§ **What the task asks**: Pictures found in the material must be left out, and every line returned as written.

§ **Extracted information**:
╔══
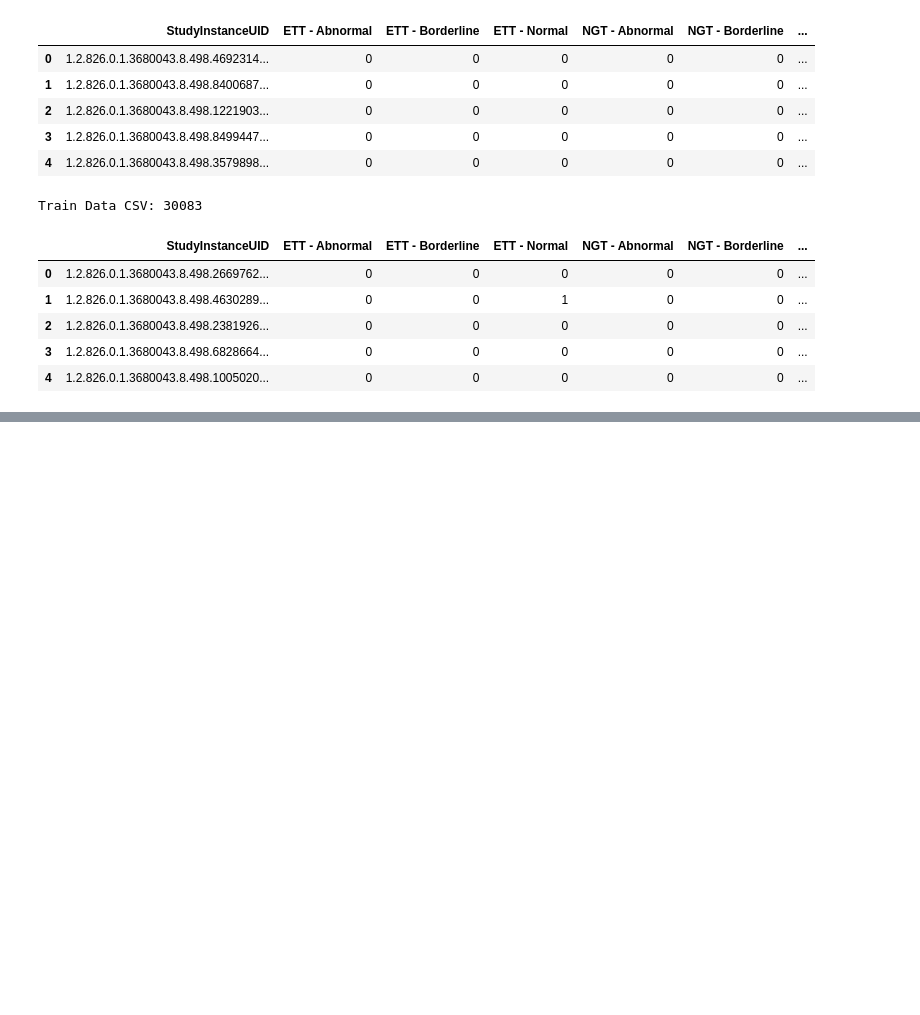
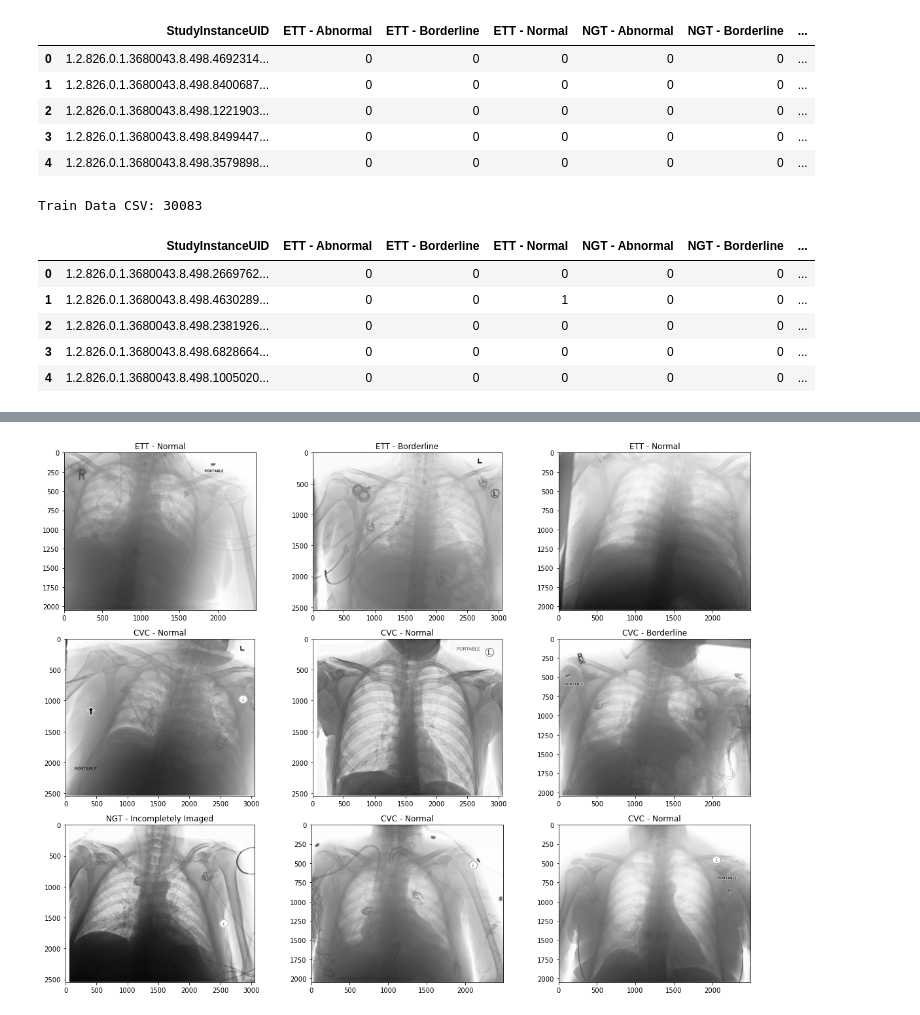
Before and after one commit to AJAkil/ranzr-prediction-kaggle, a Jupyter notebook: scripts/ranzr-prediction-challenge.ipynb, the cells around one changed output, grey strips where cells are left out. Cells and saved outputs as stored; diff of their text form; code cells hidden in the pictures; blank space fills up the shorter version.

Commit message:
wrote image display function

```diff
--- a/scripts/ranzr-prediction-challenge.ipynb
+++ b/scripts/ranzr-prediction-challenge.ipynb
@@ -71,0 +80,4 @@ plt.show()
+# %%
+data_image = os.path.join(DATA_SETS, "train_annotations.csv")
+data_image = pd.read_csv(data_image)
+data_image.head()
@@ -71,0 +91,21 @@ plt.show()
+# %%
+# display images randomly on a grid
+def display_images(image_ids, labels):
+    fig = plt.figure(figsize = (16,12))
+
+    for index, (image_id, label) in enumerate(zip(image_ids,labels)):
+        plt.subplot(3,3, index+1)
+        image = image_id + '.jpg'
+        image = mpimg.imread(os.path.join(DATA_SETS, "train", image))
+        plt.title(label, fontsize=12)
+        plt.imshow(image,cmap='Greys')
+
+    fig.tight_layout()
+    plt.show()
+# %%
+tmp_train = data_image.sample(9)
+image_ids = tmp_train["StudyInstanceUID"].values
+labels = tmp_train['label'].values
+display_images(image_ids, labels)
+# %% [output]
+[figure, added]
```
Also changed, not shown: parts of 6 cells of this notebook, 1 other file.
╚══
§ **Answer area**:
Before and after one commit to AJAkil/ranzr-prediction-kaggle, a Jupyter notebook: scripts/ranzr-prediction-challenge.ipynb, the cells around one changed output, grey strips where cells are left out. Cells and saved outputs as stored; diff of their text form; code cells hidden in the pictures; blank space fills up the shorter version.

Commit message:
wrote image display function

```diff
--- a/scripts/ranzr-prediction-challenge.ipynb
+++ b/scripts/ranzr-prediction-challenge.ipynb
@@ -71,0 +80,4 @@ plt.show()
+# %%
+data_image = os.path.join(DATA_SETS, "train_annotations.csv")
+data_image = pd.read_csv(data_image)
+data_image.head()
@@ -71,0 +91,21 @@ plt.show()
+# %%
+# display images randomly on a grid
+def display_images(image_ids, labels):
+    fig = plt.figure(figsize = (16,12))
+
+    for index, (image_id, label) in enumerate(zip(image_ids,labels)):
+        plt.subplot(3,3, index+1)
+        image = image_id + '.jpg'
+        image = mpimg.imread(os.path.join(DATA_SETS, "train", image))
+        plt.title(label, fontsize=12)
+        plt.imshow(image,cmap='Greys')
+
+    fig.tight_layout()
+    plt.show()
+# %%
+tmp_train = data_image.sample(9)
+image_ids = tmp_train["StudyInstanceUID"].values
+labels = tmp_train['label'].values
+display_images(image_ids, labels)
+# %% [output]
+[figure, added]
```
Also changed, not shown: parts of 6 cells of this notebook, 1 other file.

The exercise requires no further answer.